2 Division of Health and Analytics, Battelle , Seattle, Washington.



Current cervical cancer screening guidelines include the option of lengthening the screening interval to 5 years for average-risk women aged 30-65 years when screened with Pap and human papillomavirus (HPV) test (co-test). Because many providers are reluctant to extend screening intervals, we launched an educational intervention to promote recommended screening practices. The study objective was to assess changes in provider attitudes and beliefs to extending screening intervals among low-income women.


The study was conducted in 15 clinics in Federally Qualified Health Centers in Illinois. Providers in the intervention arm received a multicomponent educational intervention. Fifty-six providers (nā€‰=ā€‰29 intervention and nā€‰=ā€‰27 control) completed baseline and 12-month follow-up surveys assessing beliefs and intentions about extending screening intervals.
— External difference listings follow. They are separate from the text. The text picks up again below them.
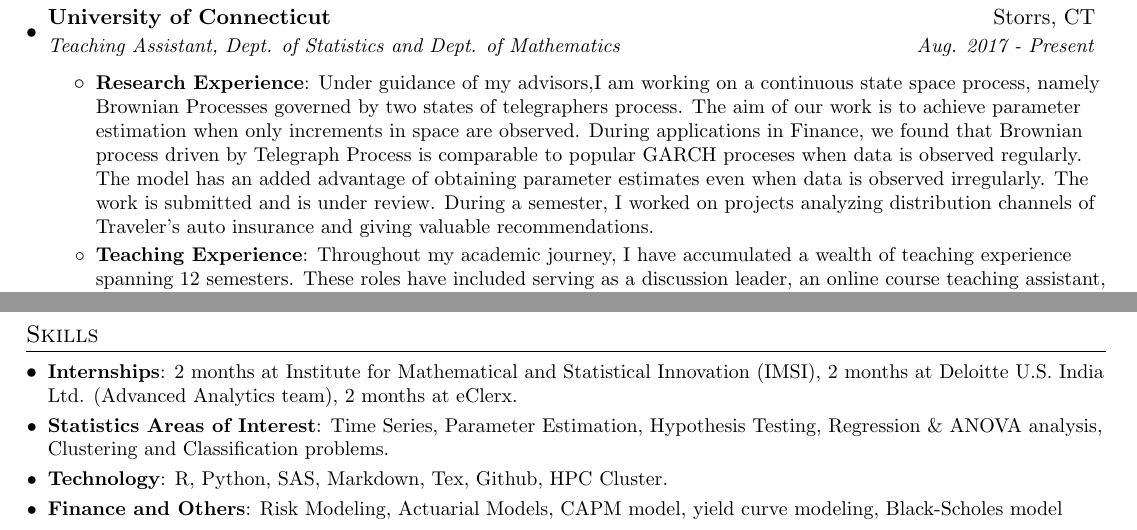
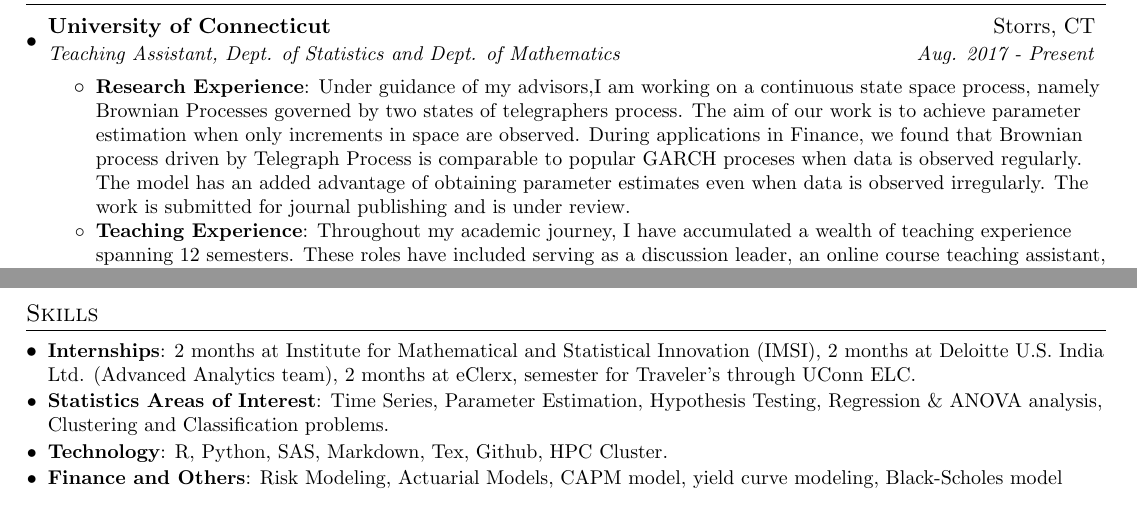
Before and after one commit to suryaeada9/resume, a LaTeX CV (resume_2023.tex): two parts of page 1 of 2 before the commit and two parts of the page after it, joined at a grey line, cut so that both start at the same text. Compiled offline with pdfLaTeX.

Commit message:
one page file

```diff
--- a/resume_2023.tex
+++ b/resume_2023.tex
@@ -103,7 +103,7 @@ University of Connecticut & \href{https://github.com/suryaeada9}{\raisebox{0.0\h
 
       \resumeItemListStart
       \resumeItem{Research Experience}
-        {Under guidance of my advisors,I am working on a continuous state space process, namely Brownian Processes governed by two states of telegraphers process. The aim of our work is to achieve parameter estimation when only increments in space are observed. During applications in Finance, we found that Brownian process driven by Telegraph Process is comparable to popular GARCH proceses when data is observed regularly. The model has an added advantage of obtaining parameter estimates even when data is observed irregularly. The work is submitted and is under review. During a semester, I worked on projects analyzing distribution channels of Traveler's auto insurance and giving valuable recommendations. }
+        {Under guidance of my advisors,I am working on a continuous state space process, namely Brownian Processes governed by two states of telegraphers process. The aim of our work is to achieve parameter estimation when only increments in space are observed. During applications in Finance, we found that Brownian process driven by Telegraph Process is comparable to popular GARCH proceses when data is observed regularly. The model has an added advantage of obtaining parameter estimates even when data is observed irregularly. The work is submitted for journal publishing and is under review. }
 
       \resumeItem{Teaching Experience}
         {Throughout my academic journey, I have accumulated a wealth of teaching experience spanning 12 semesters. These roles have included serving as a discussion leader, an online course teaching assistant, and even as the primary instructor for multiple different courses in both statistics and mathematics departments.This opportunity has been instrumental in honing my ability to present ideas effectively and also adapt my teaching methods to suit the needs and learning styles of different students. As a result, I believe I have developed a multifaceted approach to conveying complex concepts.}
@@ -128,7 +128,7 @@ University of Connecticut & \href{https://github.com/suryaeada9}{\raisebox{0.0\h
 \section{Skills}
   \resumeSubHeadingListStart
     \resumeSubItem{Internships}
-      {2 months at Institute for Mathematical and Statistical Innovation (IMSI), 2 months at Deloitte U.S. India Ltd.  (Advanced Analytics team),  2 months at eClerx.}
+      {2 months at Institute for Mathematical and Statistical Innovation (IMSI), 2 months at Deloitte U.S. India Ltd.  (Advanced Analytics team),  2 months at eClerx, semester for Traveler's through UConn ELC.}
     \resumeSubItem{Statistics Areas of Interest}
       {Time Series, Parameter Estimation, Hypothesis Testing, Regression \& ANOVA analysis, Clustering and Classification problems.}
     \resumeSubItem{Technology}
```
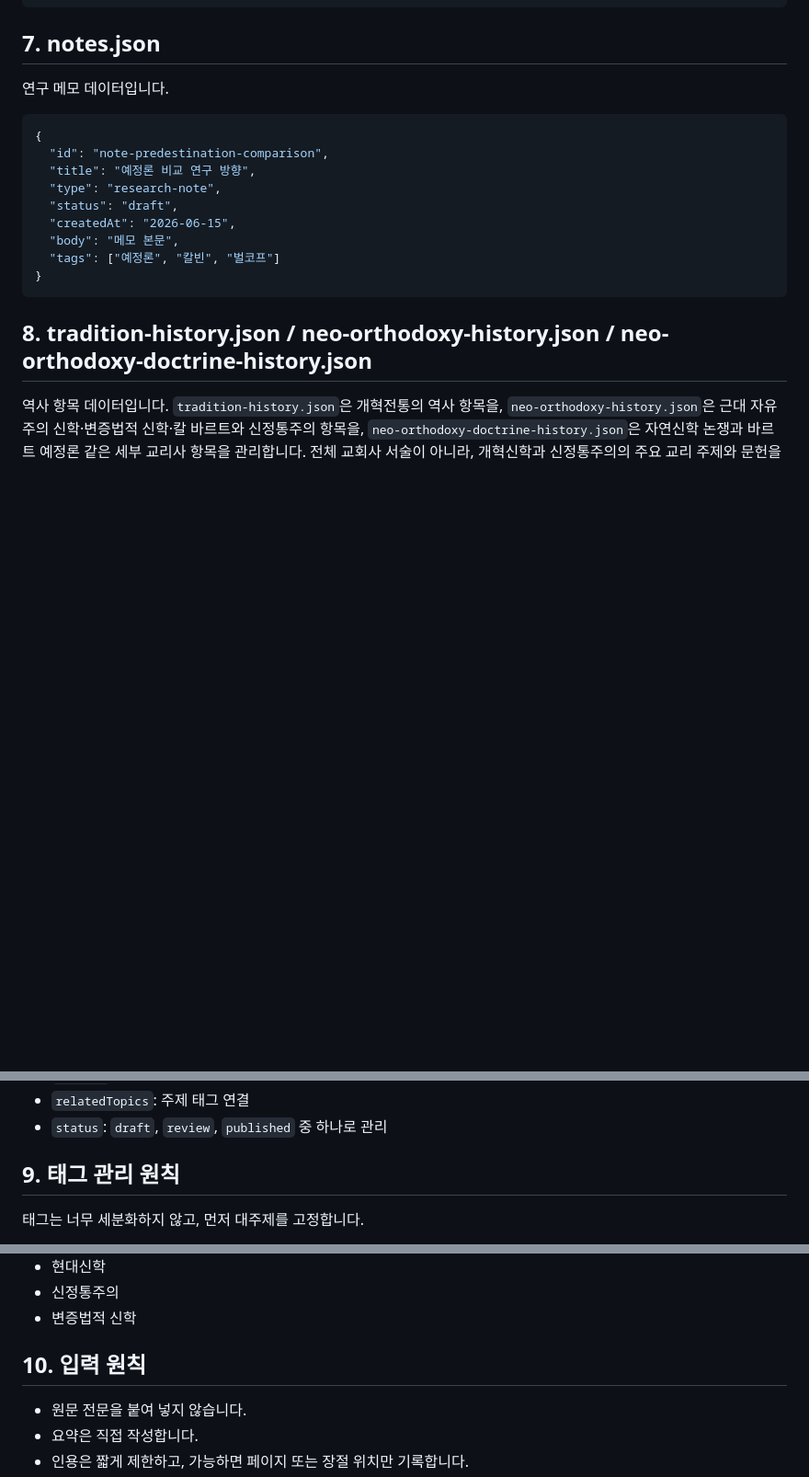
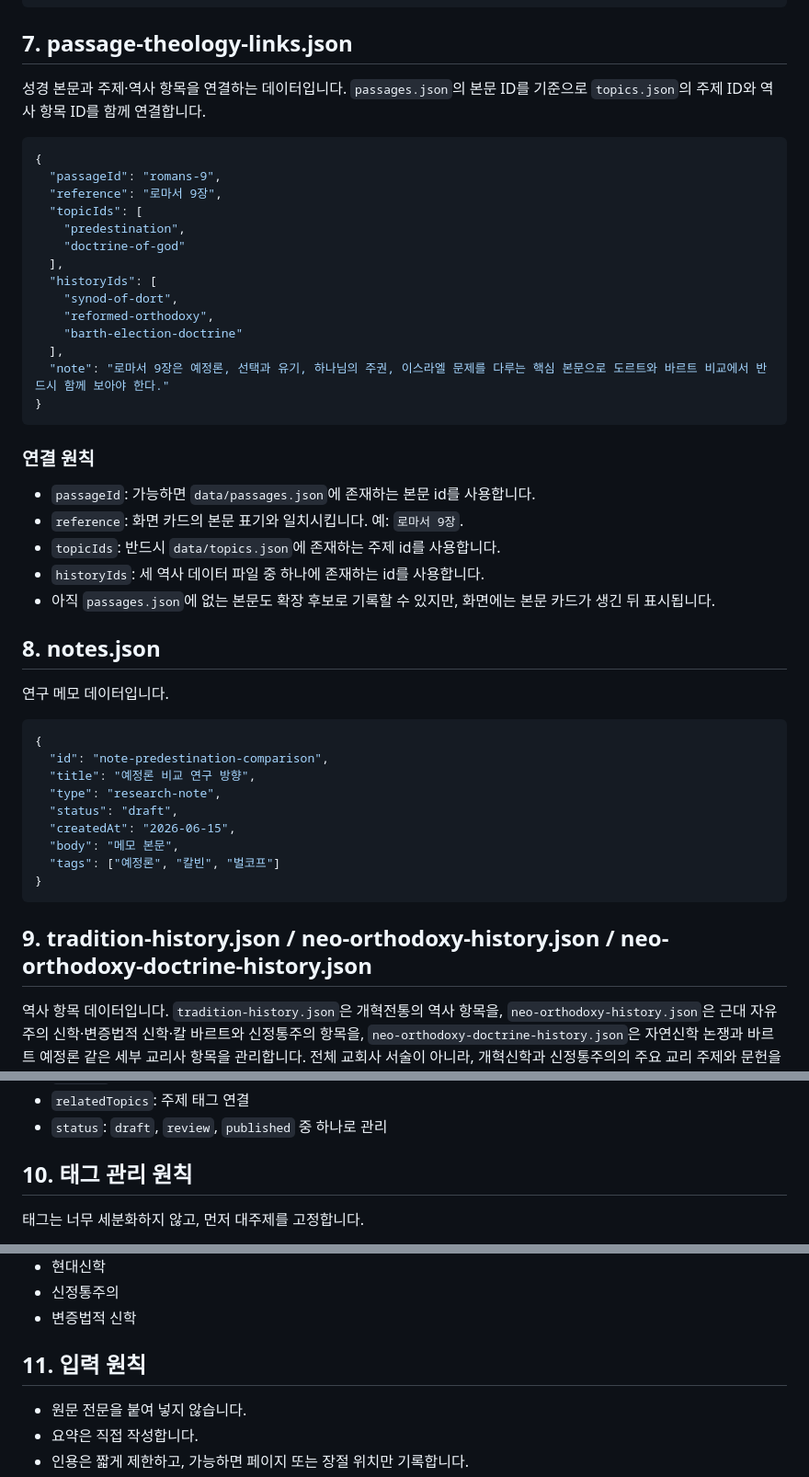
Before and after one commit to Gyu1718/Reformed_Theology_Research_Archive, a Markdown page: docs/data-schema.md, 3 parts joined by grey strips. Shown at 92% size. GitHub-like rendering; blank space fills up the shorter version.

Commit message:
Document passage theology link schema

````diff
--- a/docs/data-schema.md
+++ b/docs/data-schema.md
@@ -146,7 +146,36 @@
 }
 ```
 
-## 7. notes.json
+## 7. passage-theology-links.json
+
+성경 본문과 주제·역사 항목을 연결하는 데이터입니다. `passages.json`의 본문 ID를 기준으로 `topics.json`의 주제 ID와 역사 항목 ID를 함께 연결합니다.
+
+```json
+{
+  "passageId": "romans-9",
+  "reference": "로마서 9장",
+  "topicIds": [
+    "predestination",
+    "doctrine-of-god"
+  ],
+  "historyIds": [
+    "synod-of-dort",
+    "reformed-orthodoxy",
+    "barth-election-doctrine"
+  ],
+  "note": "로마서 9장은 예정론, 선택과 유기, 하나님의 주권, 이스라엘 문제를 다루는 핵심 본문으로 도르트와 바르트 비교에서 반드시 함께 보아야 한다."
+}
+```
+
+### 연결 원칙
+
+- `passageId`: 가능하면 `data/passages.json`에 존재하는 본문 id를 사용합니다.
+- `reference`: 화면 카드의 본문 표기와 일치시킵니다. 예: `로마서 9장`.
+- `topicIds`: 반드시 `data/topics.json`에 존재하는 주제 id를 사용합니다.
+- `historyIds`: 세 역사 데이터 파일 중 하나에 존재하는 id를 사용합니다.
+- 아직 `passages.json`에 없는 본문도 확장 후보로 기록할 수 있지만, 화면에는 본문 카드가 생긴 뒤 표시됩니다.
+
+## 8. notes.json
 
 연구 메모 데이터입니다.
 
@@ -162,7 +191,7 @@
 }
 ```
 
-## 8. tradition-history.json / neo-orthodoxy-history.json / neo-orthodoxy-doctrine-history.json
+## 9. tradition-history.json / neo-orthodoxy-history.json / neo-orthodoxy-doctrine-history.json
 
 역사 항목 데이터입니다. `tradition-history.json`은 개혁전통의 역사 항목을, `neo-orthodoxy-history.json`은 근대 자유주의 신학·변증법적 신학·칼 바르트와 신정통주의 항목을, `neo-orthodoxy-doctrine-history.json`은 자연신학 논쟁과 바르트 예정론 같은 세부 교리사 항목을 관리합니다. 전체 교회사 서술이 아니라, 개혁신학과 신정통주의의 주요 교리 주제와 문헌을 이해하는 데 필요한 역사적 맥락을 정리합니다.
 
@@ -236,7 +265,7 @@
 - `relatedTopics`: 주제 태그 연결
 - `status`: `draft`, `review`, `published` 중 하나로 관리
 
-## 9. 태그 관리 원칙
+## 10. 태그 관리 원칙
 
 태그는 너무 세분화하지 않고, 먼저 대주제를 고정합니다.
 
@@ -267,7 +296,7 @@
 - 신정통주의
 - 변증법적 신학
 
-## 10. 입력 원칙
+## 11. 입력 원칙
 
 - 원문 전문을 붙여 넣지 않습니다.
 - 요약은 직접 작성합니다.
````
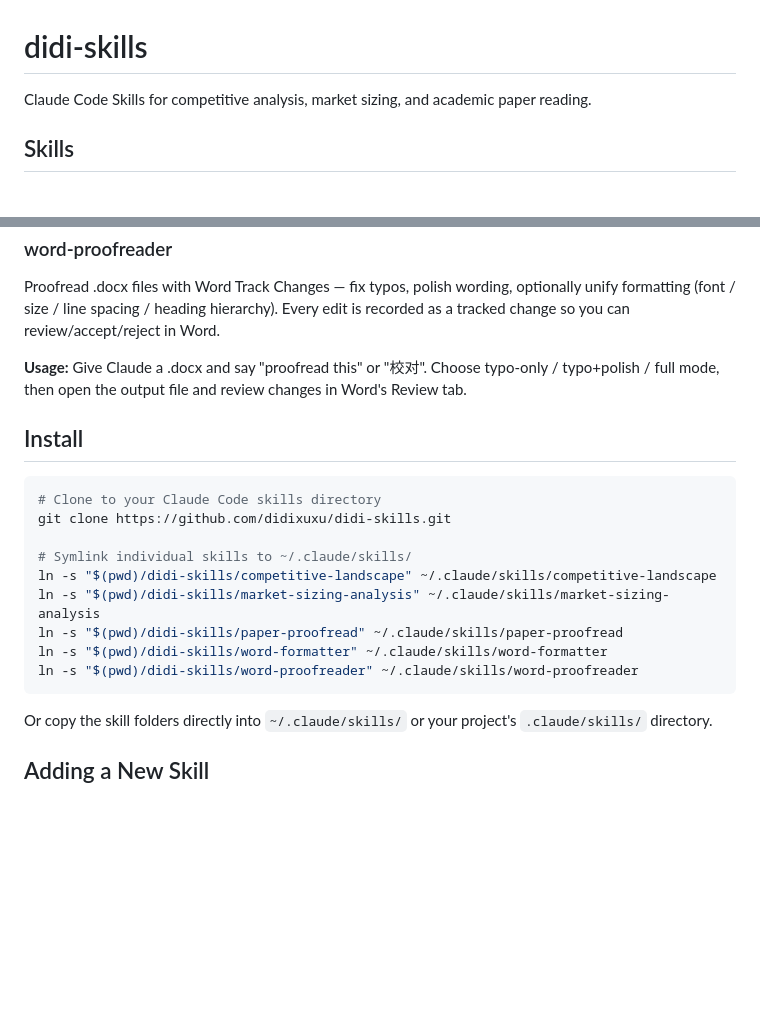
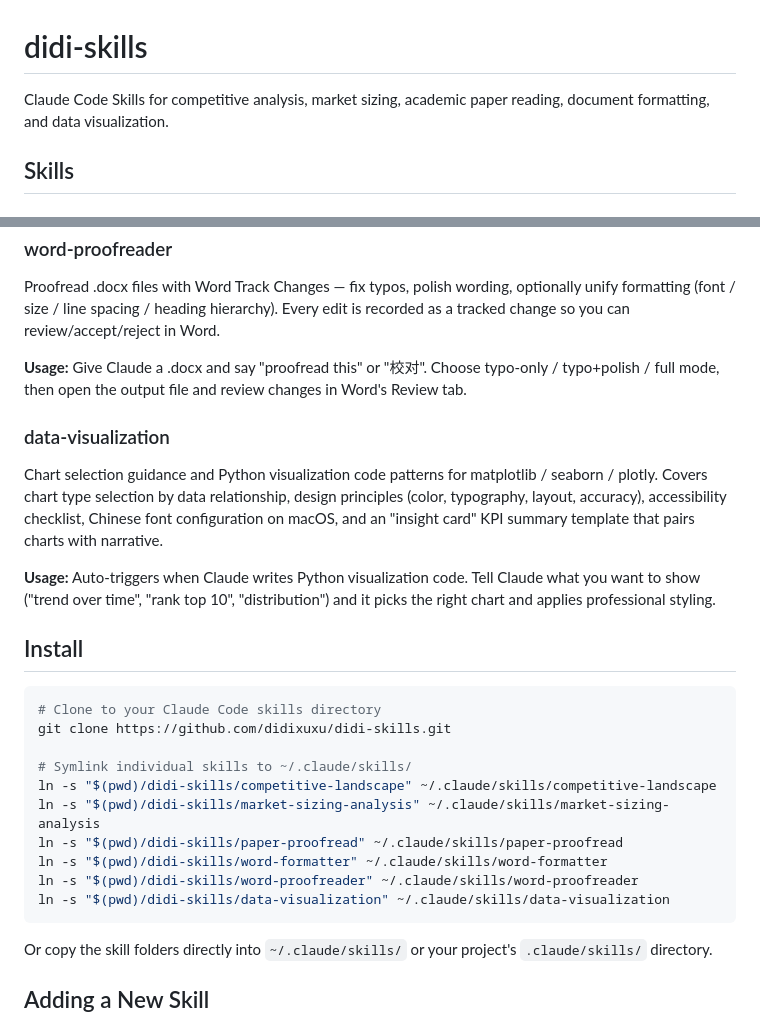
Before and after one commit to didixuxu/didi-skills, a Markdown page: README.md, 2 parts joined by grey strips. Rendered like a GitHub page; blank space fills up the shorter version.

````diff
--- a/README.md
+++ b/README.md
@@ -1,6 +1,6 @@
 # didi-skills
 
-Claude Code Skills for competitive analysis, market sizing, and academic paper reading.
+Claude Code Skills for competitive analysis, market sizing, academic paper reading, document formatting, and data visualization.
 
 ## Skills
 
@@ -34,6 +34,12 @@ Proofread .docx files with Word Track Changes — fix typos, polish wording, opt
 
 **Usage:** Give Claude a .docx and say "proofread this" or "校对". Choose typo-only / typo+polish / full mode, then open the output file and review changes in Word's Review tab.
 
+### data-visualization
+
+Chart selection guidance and Python visualization code patterns for matplotlib / seaborn / plotly. Covers chart type selection by data relationship, design principles (color, typography, layout, accuracy), accessibility checklist, Chinese font configuration on macOS, and an "insight card" KPI summary template that pairs charts with narrative.
+
+**Usage:** Auto-triggers when Claude writes Python visualization code. Tell Claude what you want to show ("trend over time", "rank top 10", "distribution") and it picks the right chart and applies professional styling.
+
 ## Install
 
 ```bash
@@ -46,6 +52,7 @@ ln -s "$(pwd)/didi-skills/market-sizing-analysis" ~/.claude/skills/market-sizing
 ln -s "$(pwd)/didi-skills/paper-proofread" ~/.claude/skills/paper-proofread
 ln -s "$(pwd)/didi-skills/word-formatter" ~/.claude/skills/word-formatter
 ln -s "$(pwd)/didi-skills/word-proofreader" ~/.claude/skills/word-proofreader
+ln -s "$(pwd)/didi-skills/data-visualization" ~/.claude/skills/data-visualization
 ```
 
 Or copy the skill folders directly into `~/.claude/skills/` or your project's `.claude/skills/` directory.
````
Also changed, not shown: data-visualization/SKILL.md (added, +426 -0 lines).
The 12-month assessment showed providers in the intervention arm were significantly more likely than those in the control arm to recommend a 3-year screening interval (guideline recommendation at time of study) with a normal co-test result. Providers who received the intervention were significantly more likely to agree that routine co-testing is the best way to screen for cervical cancer, that extending the screening interval would be good, easy, and beneficial, and to disagree that the increased screening interval would cause patients to lose contact with the medical system.


Educating providers on the natural history of HPV infection and cervical cancer and the benefits of extended intervals increased their willingness to follow guidelines. This study provides evidence that an educational intervention delivered with HPV testing materials may be effective in encouraging appropriate cervical screening intervals.

[Indexed for MEDLINE]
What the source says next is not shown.